TASK:
Which lines below hold the word "remake"? Copy all of them.

Source data:
......

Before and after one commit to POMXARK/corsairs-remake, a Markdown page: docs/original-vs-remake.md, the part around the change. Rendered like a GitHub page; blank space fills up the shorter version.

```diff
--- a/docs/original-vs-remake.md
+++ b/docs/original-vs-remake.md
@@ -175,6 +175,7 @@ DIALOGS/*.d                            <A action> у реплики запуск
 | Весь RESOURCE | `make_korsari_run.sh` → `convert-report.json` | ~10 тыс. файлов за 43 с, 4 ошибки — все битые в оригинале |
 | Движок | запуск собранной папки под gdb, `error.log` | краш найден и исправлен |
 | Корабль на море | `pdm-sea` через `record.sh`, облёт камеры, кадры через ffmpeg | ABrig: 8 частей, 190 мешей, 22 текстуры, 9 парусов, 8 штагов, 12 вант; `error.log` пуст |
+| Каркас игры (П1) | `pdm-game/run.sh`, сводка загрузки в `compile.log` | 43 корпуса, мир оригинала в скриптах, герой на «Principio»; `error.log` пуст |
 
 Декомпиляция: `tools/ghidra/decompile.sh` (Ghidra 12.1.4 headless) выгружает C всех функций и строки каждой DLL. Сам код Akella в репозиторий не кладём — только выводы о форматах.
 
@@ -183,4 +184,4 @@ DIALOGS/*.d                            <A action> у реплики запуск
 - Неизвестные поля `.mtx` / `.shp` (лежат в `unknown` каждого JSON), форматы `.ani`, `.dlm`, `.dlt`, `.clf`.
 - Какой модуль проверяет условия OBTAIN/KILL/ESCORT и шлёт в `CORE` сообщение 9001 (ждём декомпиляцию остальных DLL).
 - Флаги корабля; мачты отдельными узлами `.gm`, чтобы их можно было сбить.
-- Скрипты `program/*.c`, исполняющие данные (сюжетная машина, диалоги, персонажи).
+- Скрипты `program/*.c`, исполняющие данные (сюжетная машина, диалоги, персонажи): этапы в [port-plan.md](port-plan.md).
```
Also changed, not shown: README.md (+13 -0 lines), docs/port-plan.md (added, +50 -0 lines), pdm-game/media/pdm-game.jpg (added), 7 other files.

......

OUTPUT OF THE TASK:
Before and after one commit to POMXARK/corsairs-remake, a Markdown page: docs/original-vs-remake.md, the part around the change. Rendered like a GitHub page; blank space fills up the shorter version.
--- a/docs/original-vs-remake.md
+++ b/docs/original-vs-remake.md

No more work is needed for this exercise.